Most of the solar engineers come from traditional and conservative societies and they have struggled to fight for their identity. That's why this new confidence in the potential of women is so important.
Initially, the women participated in the training to fulfill a basic need: getting a job and improving the financial position of the family. The training was first regarded with suspicion, but as the results became visible, it earned the trust of rural communities. Its wider consequences are especially groundbreaking: the women have gained self-respect and have secured a stronger position for themselves in the family structures.
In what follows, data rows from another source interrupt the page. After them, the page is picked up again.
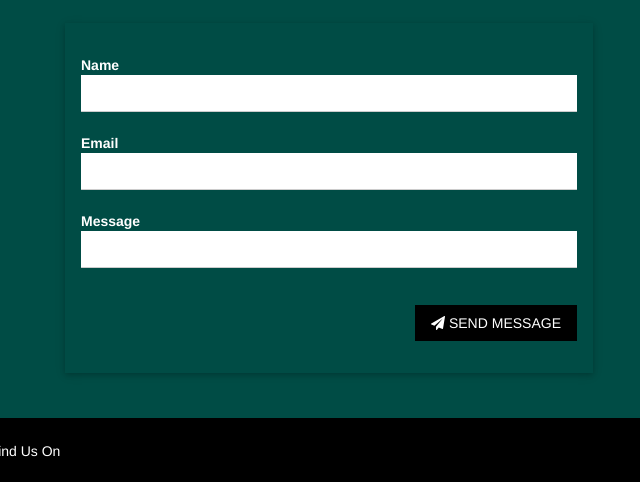
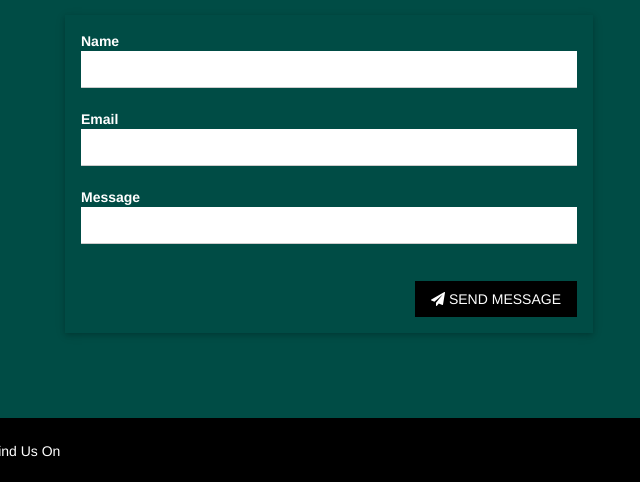
Before and after one commit to iidiong/devoppsng, a website: page public/index.html in a window 1280 px wide. Shown: the part 3282-3764 px from the top of the page, without its empty margins (615-1255 px from the left). Drawn offline with nearby package versions, Linux system fonts and the light colour scheme; grey boxes are pictures that could not be loaded.

```diff
--- a/public/index.html
+++ b/public/index.html
@@ -239,7 +239,7 @@
                                 </div>
                             </div>
                             <div class="w3-half w3-container" style="height:700px; background-color: w3-gray;">
-                                <div class="w3-padding-32 w3-padding-large w3-text-white">
+                                <div class="w3-padding-24 w3-padding-large w3-text-white">
                                     <h2 class="band-color">Contact</h2>
                                     <div class="w3-padding-16 w3-text-white">
                                         <p class="w3-opacity">Contact us and we'll get back to you within 24 hours
@@ -265,8 +265,8 @@
                                     </div>
                                     <!-- <form class="w3-container w3-card w3-padding-16" action="/action_page.php"
                                         target="_blank"> -->
-                                    <form class="w3-container w3-card w3-padding-16" action="mailto:info@devoppsng.com"
-                                        method="post" enctype="text/plain">
+                                    <form class="w3-container w3-card" action="mailto:info@devoppsng.com" method="post"
+                                        enctype="text/plain">
                                         <fieldset>
                                             <div class="w3-section" id="message">
                                                 <label style="width:100%; ">Name
```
These rural women have become symbols of a new partnership within the community and are often used as examples to propagate and elevate women's status.
Questionnaire I :
how do you introduce yourself to someone?
do you provide for other people than yourself?
what did you do at 5 am this morning?
what is your position in your family?
do you consider yourself poor?
do you have a belonging?
what is the most actual problem in your surroundings?
did you ever go to a big city?
to which media do you have access?
how is information flowing?
how do you define your work?
do you work in group?
can you make a living from your profession?
how much do you earn a month?
how do you spend your money?
do you need specific equipment to execute your job?
how do invest in equipment? loan?collective buying? gift?
is it important to work in a women-only group?
are you part of networks?
does technology affect your social environment?
is your work location specific?
what are your sources of inspriration?
describe your relation to your community?
do you encounter gender-specific problems?
do you connect technology and activism?
do you have experience with alternative forms of knowledge production?
how do you deal with ownership?
are you close to nature?
do you care about ecology and sustainable environments?
is there an obstacle which keeps you from pursuing your interests?
what are your ambitions for the future?
what are your most personal prejudices?
do you see yourself as an example?
what do you see yourself doing at the age of 70?
What experimental education processes are you familiar with?
Do you see (expect) a link between education and sustainability?
does the concept of sustainability affect your work?
do you think you are succesful in life?
What are sustainable processes for you?
How do you evaluate yourself?
Which traditions do you see as important for the future?
Are stories and oral tradition (for you) an important tool for learning and communicating?
Are (self) study and research an important tool for your development?
What is your role in you family? Community?
Do you think decentralization is important?
What is the importance of traditional knowledge?
What is the credibility of non formal education for sustainable development?
What do you think about collective decision-making?
Are you involved in politics?
Do you document your work?
Are you concerned about the future of food?
Do you think traditions are valuable for a sustainable development?
How do you approach diversity?
How do you implement the concept of diversity in your life?
Do you believe in the power of organic agriculture?
Do you defend indigenous knowledge?
Are science and technology important to you?
What is the importance of water in your life?
Do you actually go through a stage of transition?
Do you contribute to the debate on social change?
What are the (working) tools you have at your disposition?
Where do you get you information?
What are your tools for communication?
Is spirituality important to you?
What are your economic values?
What changes would you like to embed in your daily life?
What is you job description?
How do you see your children's future?
Do you see yourself as an entrepreneur?
Are you self-supporting?
Is language an important tool to you?
What is your commitment towards your community?
Are storytelling and oral transmission important tools to you?
What means the concept of equality to you?
Can you compose a song about your future?
What is your contribution to a sustainable society?
Can you share your ideas with your community?